I chose one group to convert their book into an e-book using Book Creator. The three girls found the app very intuitive to use. They used the iPad to take pictures of each page of the book. They cropped the photos using the iPad's photo app before laying out the photos on separate pages. They quickly figured out how to record themselves reading each page. We didn't get too fancy with the recording. They worked in a fairly noisy hallway using the built in microphone. The results were pretty good.
If you want to share the book on your website/blog you have a few options. Perhaps the easiest is to export the book as a PDF. However, you will lose any audio or video associated with your book:
Click here for the .epub version of the book my students made.
If you want to eliminate the need for an Apple device, you can view the book on your PC using Chrome and the Readium extension. Once installed, you click on the .epub file. All the media files (picture, audio and video) associated with the book are preserved.
Next Steps: Since the students wrote their stories online, it would make sense for the students to copy the text into Book Creator. That way, the book would take advantage of iBook's text to speech and definition features. It would have been fairly simple to copy and paste their text into Book Creator using the Google Drive app.

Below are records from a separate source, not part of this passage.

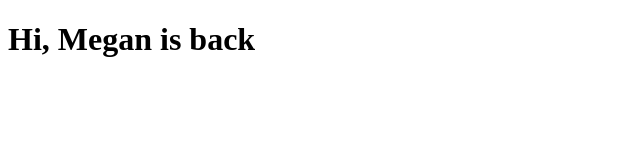
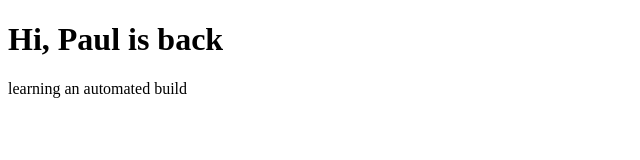
Before and after one commit to hnmegan/GrB_review, a plain HTML site: page index.html in a window 1280 px wide. Shown: the whole page, without its empty margins (0-640 px from the left). Drawn offline with Linux system fonts and the light colour scheme.

Commit message:
minor update

```diff
--- a/index.html
+++ b/index.html
@@ -8,7 +8,8 @@
 </head>
 <body>
     <main>
-        <h1>Hi, Megan is back</h1>
+        <h1>Hi, Paul is back</h1>
+        <p>learning an automated build</p>
     </main>
 </body>
 </html>
```
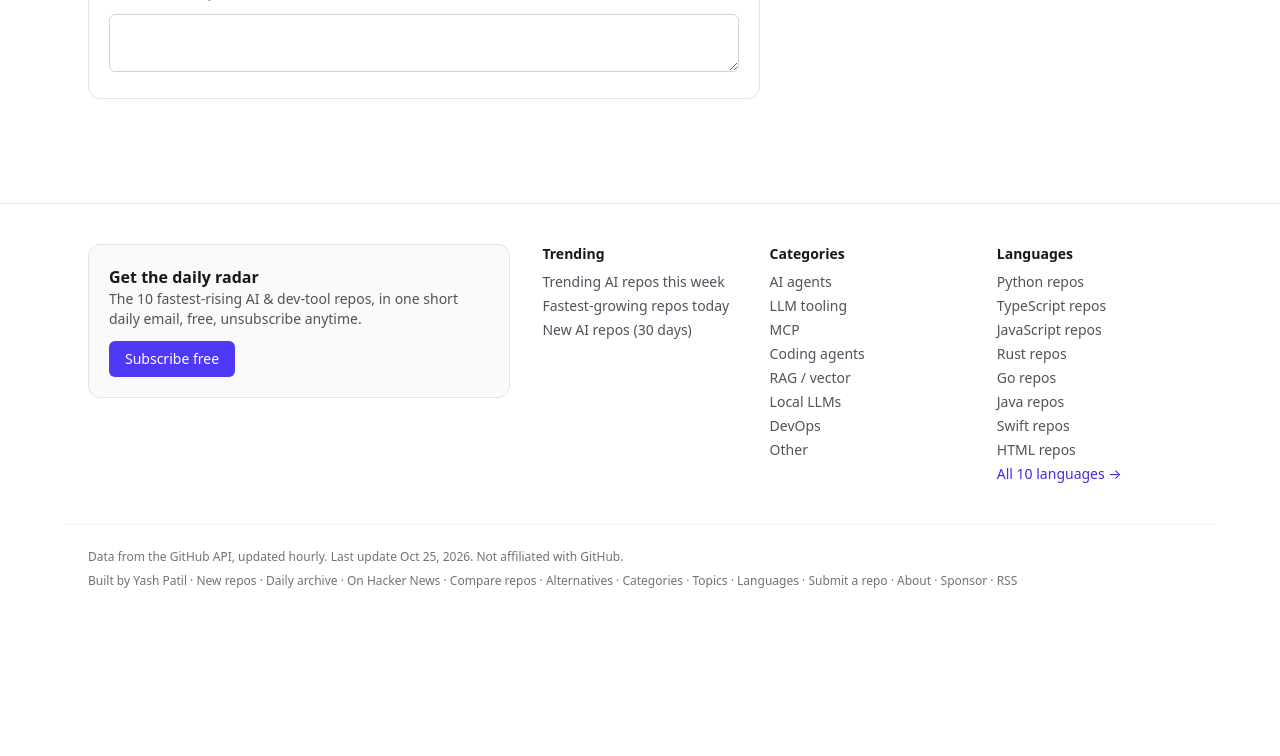
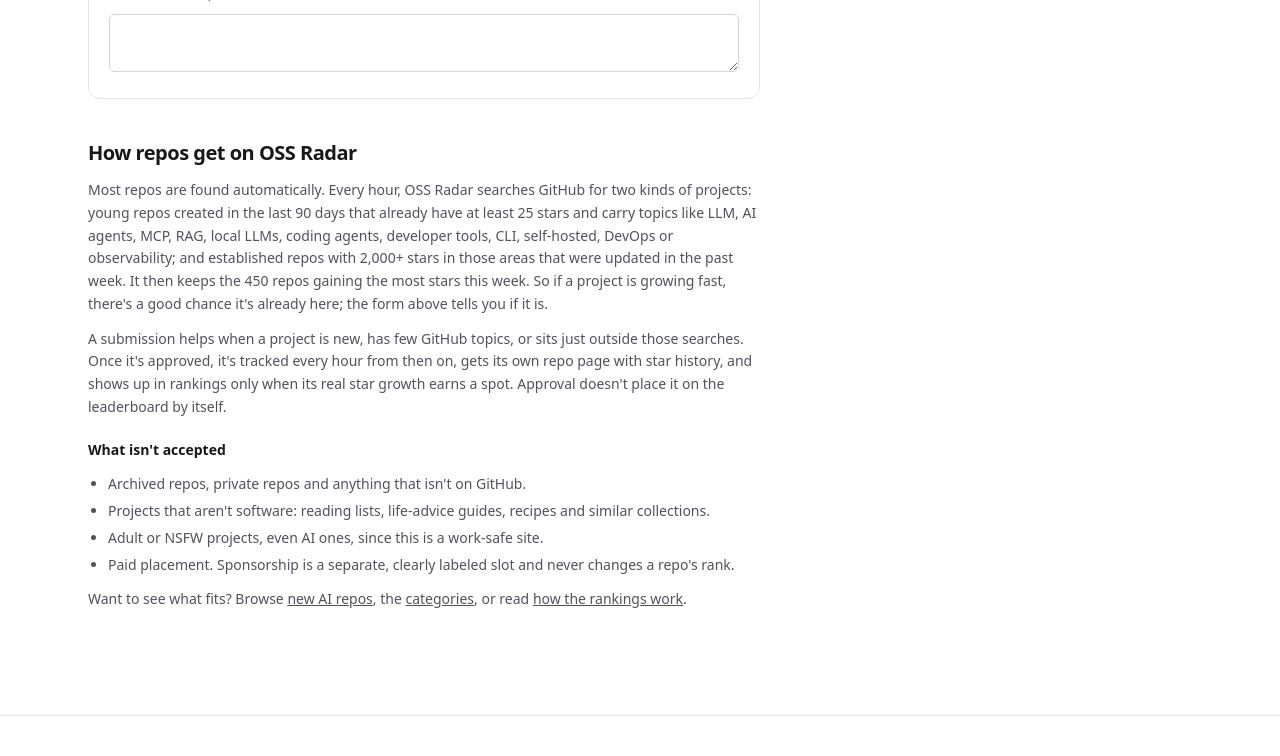
Before and after one commit to yvshpvtil/ossradar, a Next.js app: page /submit in a window 1280 px wide. Shown: the part 540-1296 px from the top of the page. Before the commit the page ends 1161 px from the top, so only its background shows below. Built offline with nearby package versions, Linux system fonts and the light colour scheme; no server answers.

Commit message:
seo(content): /submit explains how repos get on OSS Radar (hourly GitHub discovery criteria, what a submission adds, what isn't accepted) with links to /new, /category and /about, so the thin 240-word page answers what gets accepted

```diff
--- a/app/submit/page.tsx
+++ b/app/submit/page.tsx
@@ -3,6 +3,7 @@
 import { PageNav } from "@/components/PageNav";
 import { JsonLd } from "@/components/JsonLd";
 import { getRepos } from "@/lib/data";
+import Link from "next/link";
 import { SITE } from "@/lib/site";
 import { SubmitForm } from "./SubmitForm";
 
@@ -18,6 +19,7 @@
 };
 
 export default function SubmitPage() {
+  const tracked = getRepos().length;
   return (
     <div className="max-w-2xl">
       <JsonLd data={breadcrumbLd([{ name: "Home", path: "/" }, { name: "Submit a repo", path: "/submit" }])} />
@@ -37,6 +39,33 @@
       <div className="mt-6 rounded-xl border border-zinc-200 p-5 dark:border-zinc-800">
         <SubmitForm tracked={getRepos().map((r) => r.fullName)} />
       </div>
+      <section aria-labelledby="how-tracked" className="mt-10 space-y-3 text-sm leading-relaxed text-zinc-600 dark:text-zinc-400">
+        <h2 id="how-tracked" className="text-xl font-semibold tracking-tight text-zinc-900 dark:text-zinc-100">How repos get on {SITE.name}</h2>
+        <p>
+          Most repos are found automatically. Every hour, {SITE.name} searches GitHub for two kinds of projects: young repos created in the
+          last 90 days that already have at least 25 stars and carry topics like LLM, AI agents, MCP, RAG, local LLMs, coding agents,
+          developer tools, CLI, self-hosted, DevOps or observability; and established repos with 2,000+ stars in those areas that were
+          updated in the past week. It then keeps the {tracked.toLocaleString("en-US")} repos gaining the most stars this week. So if a
+          project is growing fast, there&apos;s a good chance it&apos;s already here; the form above tells you if it is.
+        </p>
+        <p>
+          A submission helps when a project is new, has few GitHub topics, or sits just outside those searches. Once it&apos;s approved,
+          it&apos;s tracked every hour from then on, gets its own repo page with star history, and shows up in rankings only when its
+          real star growth earns a spot. Approval doesn&apos;t place it on the leaderboard by itself.
+        </p>
+        <h3 className="pt-2 font-semibold text-zinc-900 dark:text-zinc-100">What isn&apos;t accepted</h3>
+        <ul className="list-disc space-y-1 pl-5">
+          <li>Archived repos, private repos and anything that isn&apos;t on GitHub.</li>
+          <li>Projects that aren&apos;t software: reading lists, life-advice guides, recipes and similar collections.</li>
+          <li>Adult or NSFW projects, even AI ones, since this is a work-safe site.</li>
+          <li>Paid placement. Sponsorship is a separate, clearly labeled slot and never changes a repo&apos;s rank.</li>
+        </ul>
+        <p>
+          Want to see what fits? Browse <Link className="underline" href="/new">new AI repos</Link>, the{" "}
+          <Link className="underline" href="/category">categories</Link>, or read{" "}
+          <Link className="underline" href="/about">how the rankings work</Link>.
+        </p>
+      </section>
     </div>
   );
 }
```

Maybe we would leave out the paper version completely. Students could create all artwork with another app. I particularly like Drawing Pad. They would save their artwork to the camera roll and import it into Book Creator.